- [Directions] Going line by line through the data below, report how many lines include the word "MUTUAL", with nothing added.

- [Data listing]
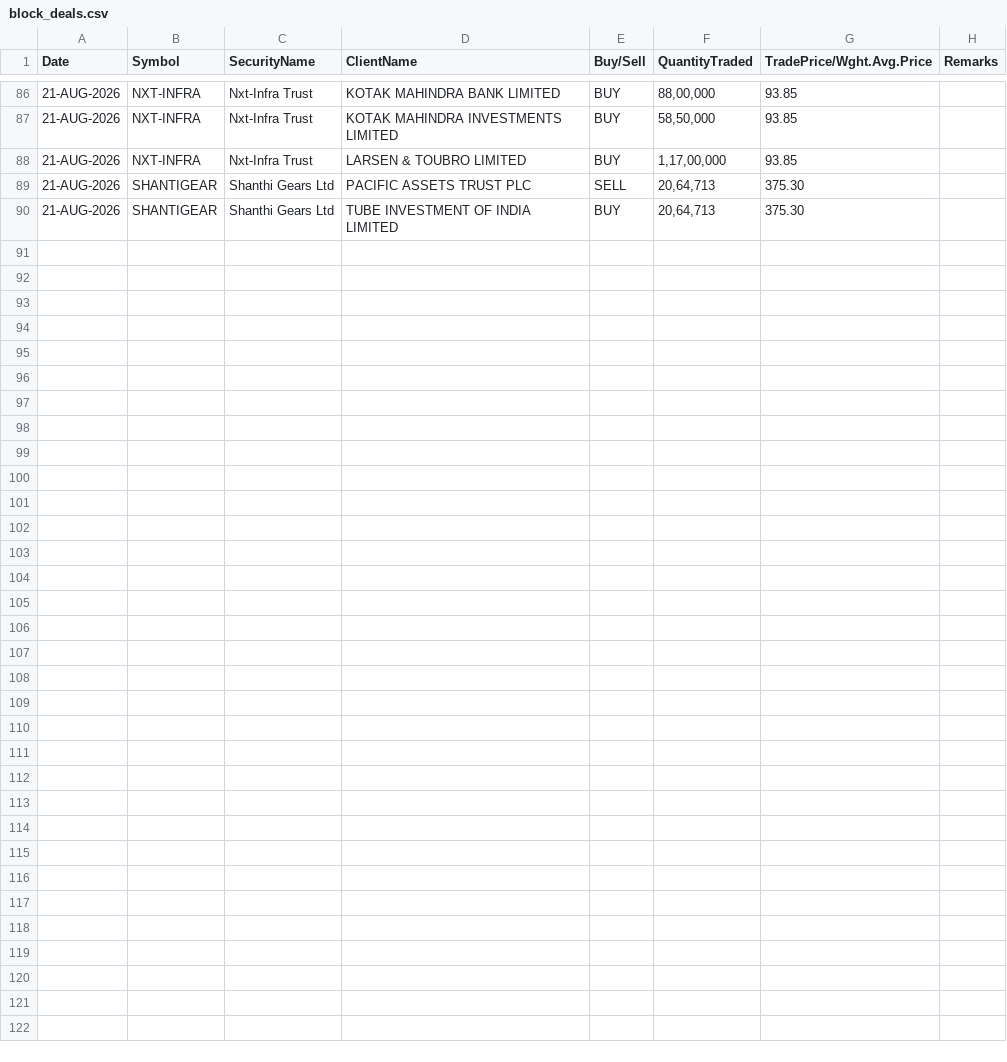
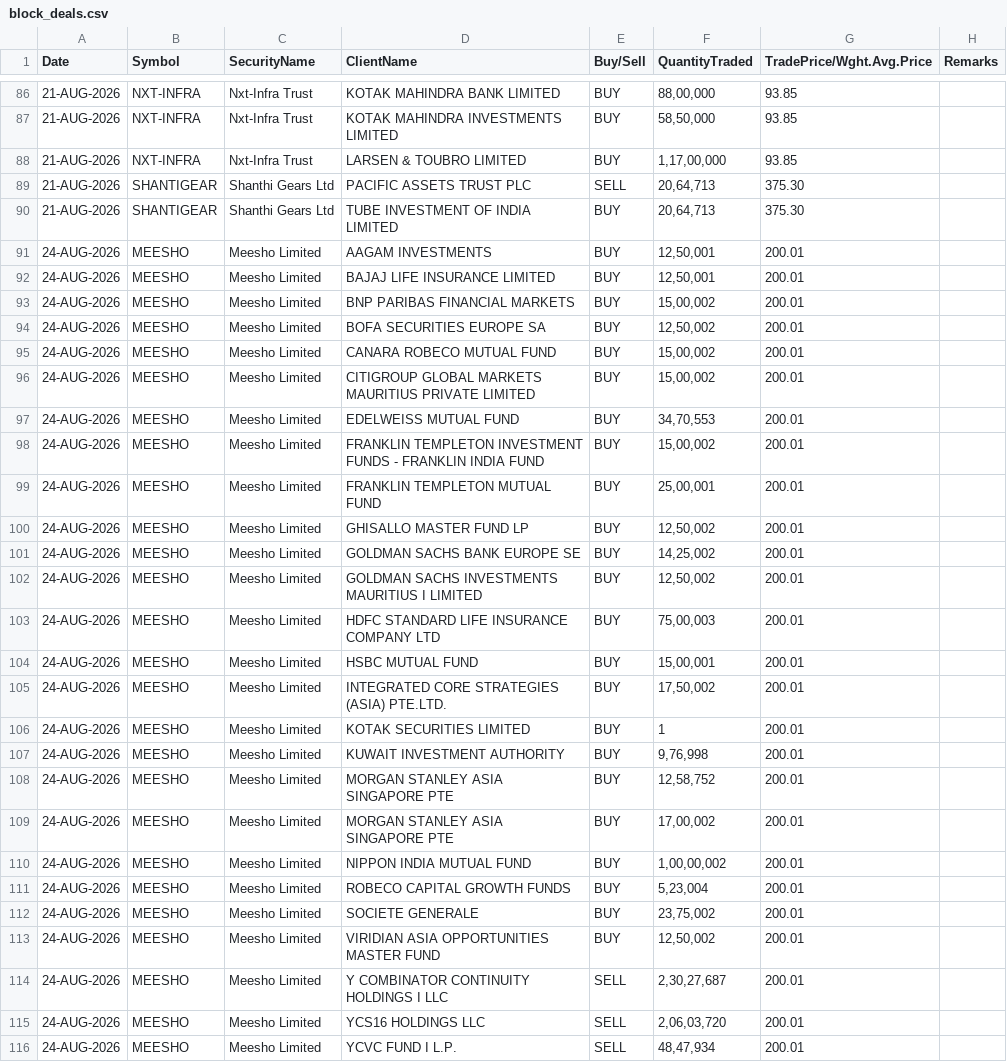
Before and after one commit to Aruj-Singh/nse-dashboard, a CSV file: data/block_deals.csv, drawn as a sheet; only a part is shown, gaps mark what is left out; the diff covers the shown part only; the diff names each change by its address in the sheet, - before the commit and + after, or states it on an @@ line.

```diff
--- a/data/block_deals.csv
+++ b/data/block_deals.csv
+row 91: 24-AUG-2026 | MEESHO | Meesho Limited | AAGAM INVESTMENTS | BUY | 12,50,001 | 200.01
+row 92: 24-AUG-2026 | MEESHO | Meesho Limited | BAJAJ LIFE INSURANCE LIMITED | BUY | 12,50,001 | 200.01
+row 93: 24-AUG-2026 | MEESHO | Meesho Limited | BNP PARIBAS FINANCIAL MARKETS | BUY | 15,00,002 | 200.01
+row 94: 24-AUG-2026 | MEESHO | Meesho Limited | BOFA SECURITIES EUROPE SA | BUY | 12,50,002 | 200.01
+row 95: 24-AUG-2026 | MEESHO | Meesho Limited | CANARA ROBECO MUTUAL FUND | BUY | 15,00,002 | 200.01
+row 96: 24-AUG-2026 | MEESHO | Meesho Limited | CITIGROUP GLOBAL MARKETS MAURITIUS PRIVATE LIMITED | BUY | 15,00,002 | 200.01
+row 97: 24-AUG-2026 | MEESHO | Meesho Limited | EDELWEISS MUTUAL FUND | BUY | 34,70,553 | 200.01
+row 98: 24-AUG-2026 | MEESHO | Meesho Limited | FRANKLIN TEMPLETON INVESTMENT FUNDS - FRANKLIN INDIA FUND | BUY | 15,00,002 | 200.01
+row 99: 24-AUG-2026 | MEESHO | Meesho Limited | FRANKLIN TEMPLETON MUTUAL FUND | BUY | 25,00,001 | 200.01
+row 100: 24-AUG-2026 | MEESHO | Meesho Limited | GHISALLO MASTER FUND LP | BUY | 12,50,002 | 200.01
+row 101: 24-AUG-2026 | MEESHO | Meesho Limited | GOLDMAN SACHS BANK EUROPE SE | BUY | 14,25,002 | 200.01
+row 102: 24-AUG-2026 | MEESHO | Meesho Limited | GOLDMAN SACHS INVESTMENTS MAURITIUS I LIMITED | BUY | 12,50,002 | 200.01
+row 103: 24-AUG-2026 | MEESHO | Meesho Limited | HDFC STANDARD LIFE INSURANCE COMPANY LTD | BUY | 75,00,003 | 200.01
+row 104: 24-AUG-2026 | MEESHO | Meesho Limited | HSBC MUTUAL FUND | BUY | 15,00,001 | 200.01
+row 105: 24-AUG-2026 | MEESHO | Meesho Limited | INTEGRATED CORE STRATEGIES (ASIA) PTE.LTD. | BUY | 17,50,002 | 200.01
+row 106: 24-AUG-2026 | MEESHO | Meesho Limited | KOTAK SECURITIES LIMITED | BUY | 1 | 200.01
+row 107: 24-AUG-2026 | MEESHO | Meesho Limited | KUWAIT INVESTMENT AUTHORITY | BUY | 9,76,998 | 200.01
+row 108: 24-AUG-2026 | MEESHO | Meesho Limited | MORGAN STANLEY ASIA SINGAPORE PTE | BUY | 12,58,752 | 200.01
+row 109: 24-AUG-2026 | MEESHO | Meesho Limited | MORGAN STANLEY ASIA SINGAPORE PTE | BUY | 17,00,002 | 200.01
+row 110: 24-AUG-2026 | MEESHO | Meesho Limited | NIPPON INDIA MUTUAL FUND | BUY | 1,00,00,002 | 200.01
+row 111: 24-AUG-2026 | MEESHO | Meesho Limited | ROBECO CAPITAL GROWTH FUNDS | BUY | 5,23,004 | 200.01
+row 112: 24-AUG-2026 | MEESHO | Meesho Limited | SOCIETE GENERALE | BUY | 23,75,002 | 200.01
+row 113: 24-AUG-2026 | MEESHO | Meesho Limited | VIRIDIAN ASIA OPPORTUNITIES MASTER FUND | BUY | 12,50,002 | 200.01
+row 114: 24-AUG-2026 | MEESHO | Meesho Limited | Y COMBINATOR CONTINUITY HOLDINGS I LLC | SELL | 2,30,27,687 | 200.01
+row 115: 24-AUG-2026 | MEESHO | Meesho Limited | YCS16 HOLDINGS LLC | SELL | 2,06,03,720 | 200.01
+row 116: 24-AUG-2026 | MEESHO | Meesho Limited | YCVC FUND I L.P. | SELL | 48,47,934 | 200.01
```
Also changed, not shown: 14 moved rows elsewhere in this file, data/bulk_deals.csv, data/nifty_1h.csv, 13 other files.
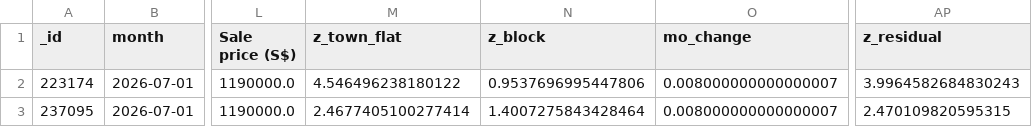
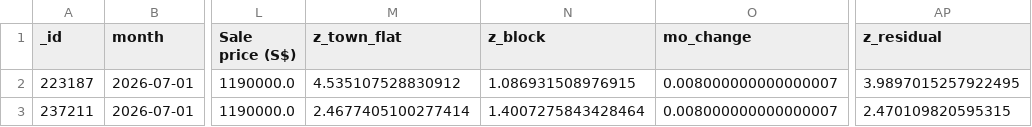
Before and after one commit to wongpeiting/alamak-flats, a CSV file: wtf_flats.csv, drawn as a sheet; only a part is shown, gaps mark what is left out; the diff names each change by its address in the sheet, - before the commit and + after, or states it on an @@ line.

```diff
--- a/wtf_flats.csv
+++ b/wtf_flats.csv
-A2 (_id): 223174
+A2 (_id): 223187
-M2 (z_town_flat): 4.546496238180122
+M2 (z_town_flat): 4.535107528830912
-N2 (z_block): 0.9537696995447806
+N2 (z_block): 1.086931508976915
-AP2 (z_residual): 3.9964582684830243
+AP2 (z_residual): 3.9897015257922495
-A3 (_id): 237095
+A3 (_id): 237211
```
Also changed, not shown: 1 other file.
* * *
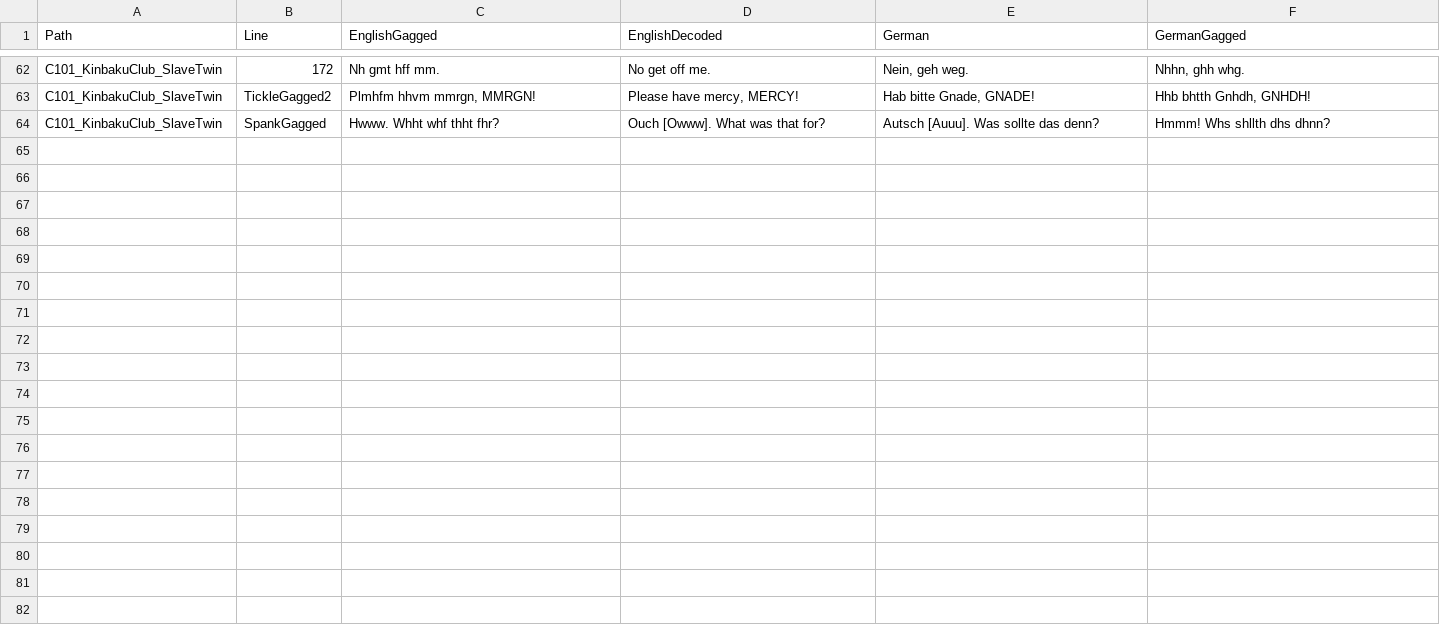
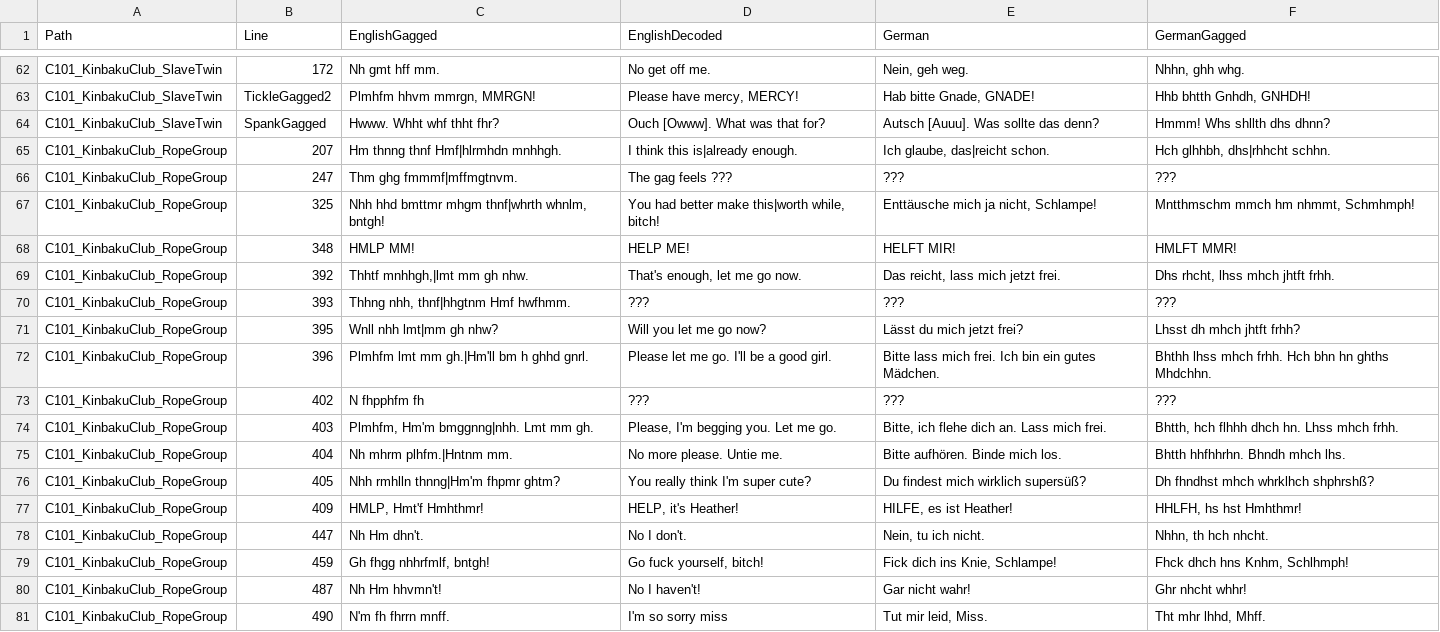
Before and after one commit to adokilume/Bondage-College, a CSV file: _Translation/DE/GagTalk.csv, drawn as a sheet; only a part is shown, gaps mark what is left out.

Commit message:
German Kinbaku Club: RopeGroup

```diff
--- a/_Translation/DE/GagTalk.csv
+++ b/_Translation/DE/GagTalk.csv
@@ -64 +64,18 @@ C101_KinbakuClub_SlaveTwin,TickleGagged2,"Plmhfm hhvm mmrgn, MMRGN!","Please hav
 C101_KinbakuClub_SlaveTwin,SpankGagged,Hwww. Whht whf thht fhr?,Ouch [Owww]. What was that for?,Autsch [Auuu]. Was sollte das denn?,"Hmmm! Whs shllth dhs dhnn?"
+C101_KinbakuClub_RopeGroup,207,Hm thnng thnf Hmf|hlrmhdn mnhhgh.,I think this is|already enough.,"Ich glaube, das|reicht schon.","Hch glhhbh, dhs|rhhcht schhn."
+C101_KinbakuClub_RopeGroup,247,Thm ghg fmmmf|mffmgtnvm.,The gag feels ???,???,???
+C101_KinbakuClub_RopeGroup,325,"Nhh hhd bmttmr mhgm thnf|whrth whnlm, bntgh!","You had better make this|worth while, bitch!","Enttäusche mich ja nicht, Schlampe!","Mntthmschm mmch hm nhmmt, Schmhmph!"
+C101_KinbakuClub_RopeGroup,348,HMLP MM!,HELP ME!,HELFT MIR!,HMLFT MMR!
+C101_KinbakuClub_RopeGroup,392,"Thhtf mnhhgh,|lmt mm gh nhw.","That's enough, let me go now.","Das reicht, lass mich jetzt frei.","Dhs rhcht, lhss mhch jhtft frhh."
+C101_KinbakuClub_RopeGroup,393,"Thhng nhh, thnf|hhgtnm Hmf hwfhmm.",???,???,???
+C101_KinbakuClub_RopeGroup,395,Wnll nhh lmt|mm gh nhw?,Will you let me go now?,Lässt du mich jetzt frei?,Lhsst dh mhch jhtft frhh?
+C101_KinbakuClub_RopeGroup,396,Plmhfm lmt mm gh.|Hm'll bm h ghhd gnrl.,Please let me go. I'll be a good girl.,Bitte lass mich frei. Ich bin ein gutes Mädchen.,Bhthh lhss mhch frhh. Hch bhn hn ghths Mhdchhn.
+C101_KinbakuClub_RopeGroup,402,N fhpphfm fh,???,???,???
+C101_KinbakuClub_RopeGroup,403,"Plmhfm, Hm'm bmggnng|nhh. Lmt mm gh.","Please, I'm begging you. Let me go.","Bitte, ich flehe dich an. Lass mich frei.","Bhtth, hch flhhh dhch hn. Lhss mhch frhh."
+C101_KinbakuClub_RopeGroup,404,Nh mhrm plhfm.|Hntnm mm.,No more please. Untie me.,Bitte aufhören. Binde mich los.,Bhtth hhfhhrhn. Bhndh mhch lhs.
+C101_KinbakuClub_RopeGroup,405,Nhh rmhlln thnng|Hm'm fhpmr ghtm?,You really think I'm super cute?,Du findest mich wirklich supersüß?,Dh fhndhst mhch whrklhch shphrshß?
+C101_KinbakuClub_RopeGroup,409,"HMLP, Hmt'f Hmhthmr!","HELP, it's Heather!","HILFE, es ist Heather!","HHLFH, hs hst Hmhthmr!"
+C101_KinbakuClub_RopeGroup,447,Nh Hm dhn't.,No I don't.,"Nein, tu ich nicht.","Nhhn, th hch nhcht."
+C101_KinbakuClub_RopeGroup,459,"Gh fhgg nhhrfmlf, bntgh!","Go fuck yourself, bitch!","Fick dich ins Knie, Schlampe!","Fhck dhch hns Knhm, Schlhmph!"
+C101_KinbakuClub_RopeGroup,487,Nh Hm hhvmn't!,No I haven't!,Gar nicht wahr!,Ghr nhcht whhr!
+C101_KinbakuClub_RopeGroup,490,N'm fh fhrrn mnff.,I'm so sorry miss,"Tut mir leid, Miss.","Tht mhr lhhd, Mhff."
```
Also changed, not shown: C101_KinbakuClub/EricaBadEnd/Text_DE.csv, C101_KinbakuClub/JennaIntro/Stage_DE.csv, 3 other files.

- [Exercise response] 5